I was wondering [how] you see the future of the cannabis industry.
Accessibility is going to increase, for sure. A lot of these cities are adopting cannabis sales as part of their ordinance, and I think COVID played a big factor in expediting that process.
Cities [are starting] to look at cannabis as another means of tax revenue… I think you’re going to see a lot more storefronts opening up over time, but it’s going to get to a climax where there’s going to be saturation… but who knows when that’s going to take place?
How do you see these industry changes affecting Nuvata?
We’re seeing consumer buying patterns changing… New consumers and consumers that don’t really participate often, I think they’ve graduated to become seasoned consumers. Their tolerance with [THC] increases, so they’re more inclined to go for the high-potency stuff.
So, I read that you recently became a father. Congratulations!
How has parenthood changed your life so far?
Oh, it’s just taken a 180-turn for me, for sure.

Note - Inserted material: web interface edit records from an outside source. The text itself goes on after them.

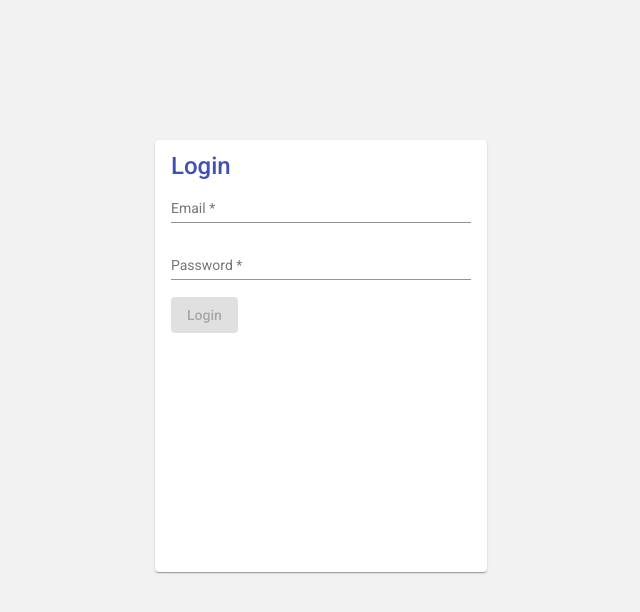
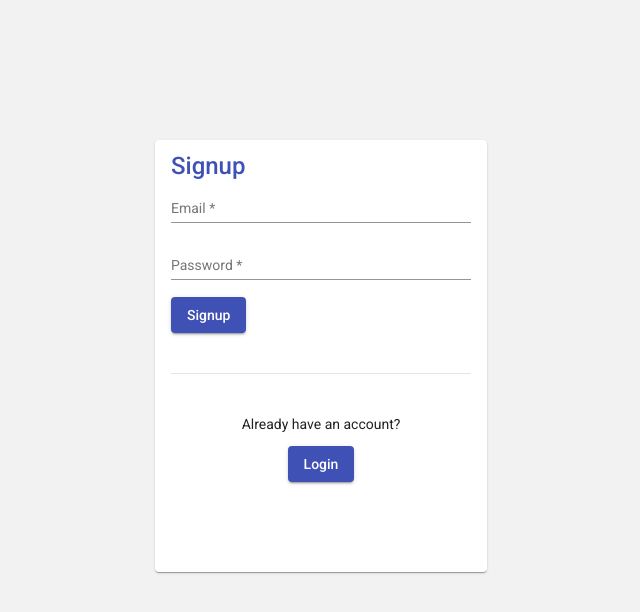
Before and after one commit to MukundDholariya2706/Angular-MEAN-Stack, an Angular app: page /signup in a window 1280 px wide. Shown: the top 612 px of the page, without its empty margins (335-975 px from the left). Built offline with nearby package versions, Linux system fonts and the light colour scheme.

Commit message:
signup and error handle

```diff
--- a/src/app/auth/auth.component.html
+++ b/src/app/auth/auth.component.html
@@ -1,30 +1,39 @@
 <div class="limiter">
     <div class="container-login">
         <mat-card>
-      <mat-card-title>Login</mat-card-title>
+            <mat-card-title>{{ title }}</mat-card-title>
             <mat-card-content>
                 <form class="form-container" [formGroup]="authForm" novalidate (ngSubmit)="onSubmit()">
                     <mat-form-field>
                         <input matInput placeholder="Email" formControlName="email" />
-            <mat-error *ngIf="f['email'].invalid && f['email'].touched"
-              >Email is required</mat-error
-            >
+                        <mat-error *ngIf="f['email'].invalid && f['email'].touched">Email is required</mat-error>
                     </mat-form-field>
 
                     <mat-form-field>
                         <input matInput type="password" placeholder="Password" formControlName="password" />
-            <mat-error *ngIf="f['password'].invalid && f['password'].touched"
-              >Password is required</mat-error
-            >
+                        <mat-error *ngIf="f['password'].invalid && f['password'].touched">Password is required
+                        </mat-error>
                     </mat-form-field>
 
                     <div>
-            <button mat-raised-button type="submit" [disabled]="!authForm.valid" color="primary">
-              Login
+                        <button mat-raised-button type="submit"  color="primary">
+                            {{ title }}
                         </button>
                     </div>
                 </form>
             </mat-card-content>
+            <div class="alternative" *ngIf="title === 'Login'">
+                    <p>Don't have an account?</p>
+                    <button mat-raised-button color="primary" type="button" [routerLink]="['/signup']">
+                        Signup
+                    </button>
+            </div>
+            <div class="alternative" *ngIf="title === 'Signup'">
+                <p>Already have an account?</p>
+                <button mat-raised-button color="primary" type="button" [routerLink]="['/login']">
+                    Login
+                </button>
+        </div>
         </mat-card>
     </div>
 </div>
--- a/src/app/auth/auth.component.ts
+++ b/src/app/auth/auth.component.ts
@@ -1,3 +1,4 @@
+import { MatSnackBar } from '@angular/material/snack-bar';
 import { Router } from '@angular/router';
 import { JwtService } from './../core/services/jwt.service';
 import { AuthService } from './../core/services/auth.service';
@@ -11,12 +12,14 @@ import { Component, OnInit } from '@angular/core';
 })
 export class AuthComponent implements OnInit {
   authForm!: FormGroup;
+  title = '';
 
   constructor(
     private fb: FormBuilder,
     private authService: AuthService,
     private jetService: JwtService,
-    private router: Router
+    private router: Router,
+    private _snackBar: MatSnackBar
   ) {}
 
   get f() {
@@ -25,17 +28,29 @@ export class AuthComponent implements OnInit {
 
   ngOnInit(): void {
     this.createForm();
+    this.title = this.router.url === '/login' ? 'Login' : 'Signup';
   }
 
   onSubmit() {
+    if (this.title === 'Signup') {
+      console.log('Signup Process');
+      this.authService.signup(this.authForm.value).subscribe(
+        (data) => {
+          this.router.navigate(['/login']);
+          this._snackBar.open('Signup Successfully!', 'Success');
+        },
+        (err) => this.errorHandler(err, 'Opps, something went worng')
+      );
+    } else {
       this.authService.login(this.authForm.value).subscribe(
         (data) => {
           console.log('data :>> ', data);
           this.jetService.setToken(data.token);
           this.router.navigate(['/dashbord/invoices']);
         },
-      (err) => console.error(err)
+        (err) => this.errorHandler(err, 'Opps, something went worng')
       );
+    }
   }
 
   private createForm() {
@@ -44,4 +59,11 @@ export class AuthComponent implements OnInit {
       password: ['', Validators.required],
     });
   }
+
+  private errorHandler(error: any, message: any) {
+    console.error(error);
+    this._snackBar.open(message, 'Error', {
+      duration: 2000,
+    });
   }
+}
--- a/src/app/auth/auth.module.ts
+++ b/src/app/auth/auth.module.ts
@@ -1,3 +1,4 @@
+import { RouterModule } from '@angular/router';
 import { HttpClientModule } from '@angular/common/http';
 import { FormsModule, ReactiveFormsModule } from '@angular/forms';
 import { MaterialModule } from './../Shared/material.module';
@@ -16,6 +17,7 @@ import { AuthComponent } from './auth.component';
     MaterialModule,
     FormsModule,
     ReactiveFormsModule,
+    RouterModule
   ]
 })
 export class AuthModule { }
--- a/src/app/core/models/user.ts
+++ b/src/app/core/models/user.ts
@@ -8,3 +8,8 @@ export interface LoginRes {
   success: boolean;
   token: string;
 }
+
+export interface SignupRes {
+    success: boolean;
+    message: string;
+}
--- a/src/app/core/services/auth.service.ts
+++ b/src/app/core/services/auth.service.ts
@@ -1,5 +1,5 @@
 import { Observable } from 'rxjs';
-import { User, LoginRes } from './../models/user';
+import { User, LoginRes, SignupRes } from './../models/user';
 import { HttpClient } from '@angular/common/http';
 import { Injectable } from '@angular/core';
 import { environment } from 'src/environments/environment';
@@ -14,7 +14,7 @@ export class AuthService {
     return this.http.post<LoginRes>(`${environment.api_url}/users/login`, body);
   }
 
-  signup(body: User): Observable<User> {
-    return this.http.post<User>(`${environment.api_url}/users/signup`, body);
+  signup(body: User): Observable<SignupRes> {
+    return this.http.post<SignupRes>(`${environment.api_url}/users/signup`, body);
   }
 }
--- a/src/app/core/services/http-interceptor.service.ts
+++ b/src/app/core/services/http-interceptor.service.ts
@@ -1,12 +1,10 @@
 // set token to header part of api when it called
 import {
-  HttpEvent,
   HttpHandler,
   HttpInterceptor,
   HttpRequest,
 } from '@angular/common/http';
 import { Injectable } from '@angular/core';
-import { Observable } from 'rxjs';
 import { JwtService } from './jwt.service';
 
 @Injectable({
--- a/src/app/core/services/jwt.service.ts
+++ b/src/app/core/services/jwt.service.ts
@@ -7,7 +7,7 @@ export class JwtService {
   constructor() {}
 
   setToken(token: string) {
-    window.localStorage.setItem('jwt_token', token);
+    return window.localStorage.setItem('jwt_token', token);
   }
 
   getToken() {
@@ -15,6 +15,6 @@ export class JwtService {
   }
 
   destoryToken() {
-    window.localStorage.removeItem('jwt_token');
+    return window.localStorage.removeItem('jwt_token');
   }
 }
```
Lines whose indentation alone changed are shown as unchanged.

You’re living for someone else, and you have an immense responsibility. There’s just a level of character development that takes place when you become a parent… I’ve become a better person… more mindful of my actions.
You have to lead by example, because you have you have your own blood watching you all the time, and you know he’s going to become a replica of you (or she’s going to become a replica of you) to a certain extent… I would want my son to be a better version of myself.
Ah, my heart! A different family-related question—so you mentioned that you had to win over your conservative Asian family. How did that go, and do you have advice for other people who have to do the same?
Well, I think I had it much easier—my father’s fantastic. My father and I, we’re not too far off in age. He had me when he was 24 years old… right now, we have this relationship more so like brothers, like friends.
Around the time when Proposition 64 came in place, he really saw the opportunity. He’s an open-minded person; he lived in America for 25 years. He said, you know, if this is something that I want to pursue, he’s OK with it. He thinks it’s a good opportunity [and] he believes in the industry, [so he] gave me the green light.
The advice I have for people that don’t have it as easy is [to] be transparent… You have to be able to understand their thought process and really understand how to rationalize it with them… [be] mindful of how you break it down to your parents.
You want them to understand why you’re doing this… they’re your parents; they’re always going to believe in you and love you, and they’re probably going to go for it.
Thank you so much.
Yeah! I just want to express my gratitude to you, to People’s, to the entire management team there, to all the budtenders, to the owner, Bernard… we’re excited for you to launch your new locations, and we’re grateful to be part of the process.